Web interface edit records
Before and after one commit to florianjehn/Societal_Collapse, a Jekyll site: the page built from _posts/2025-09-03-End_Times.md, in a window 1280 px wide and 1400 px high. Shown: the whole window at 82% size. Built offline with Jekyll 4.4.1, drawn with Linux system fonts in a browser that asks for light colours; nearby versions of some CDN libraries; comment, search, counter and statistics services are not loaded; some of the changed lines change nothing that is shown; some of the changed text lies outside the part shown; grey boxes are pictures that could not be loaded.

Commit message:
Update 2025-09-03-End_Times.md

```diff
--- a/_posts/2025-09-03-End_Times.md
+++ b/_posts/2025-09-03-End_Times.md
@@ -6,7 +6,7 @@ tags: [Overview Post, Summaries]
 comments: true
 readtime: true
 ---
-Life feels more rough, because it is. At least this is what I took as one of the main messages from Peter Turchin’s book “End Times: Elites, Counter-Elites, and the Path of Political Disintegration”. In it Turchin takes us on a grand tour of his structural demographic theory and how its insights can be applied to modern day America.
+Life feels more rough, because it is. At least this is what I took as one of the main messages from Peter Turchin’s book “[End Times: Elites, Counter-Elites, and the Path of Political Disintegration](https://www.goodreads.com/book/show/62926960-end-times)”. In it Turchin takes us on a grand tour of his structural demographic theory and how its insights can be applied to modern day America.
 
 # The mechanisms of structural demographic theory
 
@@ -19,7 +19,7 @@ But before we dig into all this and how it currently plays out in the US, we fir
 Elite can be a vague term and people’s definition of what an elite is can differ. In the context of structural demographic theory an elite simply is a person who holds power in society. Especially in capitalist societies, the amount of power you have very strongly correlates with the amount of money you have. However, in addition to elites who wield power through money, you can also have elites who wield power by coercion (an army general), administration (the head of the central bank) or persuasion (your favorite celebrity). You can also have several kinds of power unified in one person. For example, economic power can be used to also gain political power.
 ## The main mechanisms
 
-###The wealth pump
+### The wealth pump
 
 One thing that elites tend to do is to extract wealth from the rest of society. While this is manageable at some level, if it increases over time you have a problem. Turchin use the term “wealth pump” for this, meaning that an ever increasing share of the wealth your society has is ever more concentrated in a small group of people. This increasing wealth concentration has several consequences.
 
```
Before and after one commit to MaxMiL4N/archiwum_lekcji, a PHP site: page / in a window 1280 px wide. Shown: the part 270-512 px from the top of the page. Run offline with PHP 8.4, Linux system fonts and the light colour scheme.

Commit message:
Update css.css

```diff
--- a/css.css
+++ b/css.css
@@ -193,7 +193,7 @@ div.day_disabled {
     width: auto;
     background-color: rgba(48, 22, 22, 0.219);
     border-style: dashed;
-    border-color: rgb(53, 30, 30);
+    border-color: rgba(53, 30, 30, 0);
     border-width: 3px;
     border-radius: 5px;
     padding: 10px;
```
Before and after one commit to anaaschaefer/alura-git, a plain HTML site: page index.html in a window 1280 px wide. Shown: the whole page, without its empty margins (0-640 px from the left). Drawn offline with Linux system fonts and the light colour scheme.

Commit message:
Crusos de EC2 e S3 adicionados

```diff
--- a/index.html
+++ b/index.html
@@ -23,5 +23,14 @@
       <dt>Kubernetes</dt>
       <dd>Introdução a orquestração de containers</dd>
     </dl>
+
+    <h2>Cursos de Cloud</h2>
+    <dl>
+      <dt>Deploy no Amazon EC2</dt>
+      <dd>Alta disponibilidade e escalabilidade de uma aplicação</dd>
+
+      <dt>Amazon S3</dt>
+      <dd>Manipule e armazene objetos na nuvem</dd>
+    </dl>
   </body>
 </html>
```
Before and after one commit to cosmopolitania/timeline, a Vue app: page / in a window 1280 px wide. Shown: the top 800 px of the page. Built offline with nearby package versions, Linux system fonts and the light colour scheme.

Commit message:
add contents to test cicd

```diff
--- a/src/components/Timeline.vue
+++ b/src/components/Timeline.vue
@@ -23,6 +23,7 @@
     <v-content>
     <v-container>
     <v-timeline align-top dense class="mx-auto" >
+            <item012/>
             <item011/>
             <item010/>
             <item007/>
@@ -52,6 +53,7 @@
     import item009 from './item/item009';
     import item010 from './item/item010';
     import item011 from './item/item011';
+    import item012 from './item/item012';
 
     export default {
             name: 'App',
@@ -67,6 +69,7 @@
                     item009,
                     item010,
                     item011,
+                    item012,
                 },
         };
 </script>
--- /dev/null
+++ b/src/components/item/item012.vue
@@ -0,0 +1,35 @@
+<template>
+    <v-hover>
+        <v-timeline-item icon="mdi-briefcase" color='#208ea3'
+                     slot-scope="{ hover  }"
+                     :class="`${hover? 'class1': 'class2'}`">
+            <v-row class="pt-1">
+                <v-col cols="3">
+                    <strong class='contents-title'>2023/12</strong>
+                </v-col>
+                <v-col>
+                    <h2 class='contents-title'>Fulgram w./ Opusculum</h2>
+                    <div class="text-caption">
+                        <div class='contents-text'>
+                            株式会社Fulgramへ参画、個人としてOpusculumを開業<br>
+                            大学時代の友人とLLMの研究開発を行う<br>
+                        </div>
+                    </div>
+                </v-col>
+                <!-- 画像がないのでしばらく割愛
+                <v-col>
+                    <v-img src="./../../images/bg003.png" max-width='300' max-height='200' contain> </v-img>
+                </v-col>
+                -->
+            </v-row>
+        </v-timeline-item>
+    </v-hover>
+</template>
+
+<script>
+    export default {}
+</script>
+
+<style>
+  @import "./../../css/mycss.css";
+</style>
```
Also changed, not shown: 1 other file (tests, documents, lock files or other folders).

Instructions for the task:
Only lines containing "html" belong in the answer; copy every such line from the records.

Solution below:
Before and after one commit to anaaschaefer/alura-git, a plain HTML site: page index.html in a window 1280 px wide. Shown: the whole page, without its empty margins (0-640 px from the left). Drawn offline with Linux system fonts and the light colour scheme.
--- a/index.html
+++ b/index.html
 </html>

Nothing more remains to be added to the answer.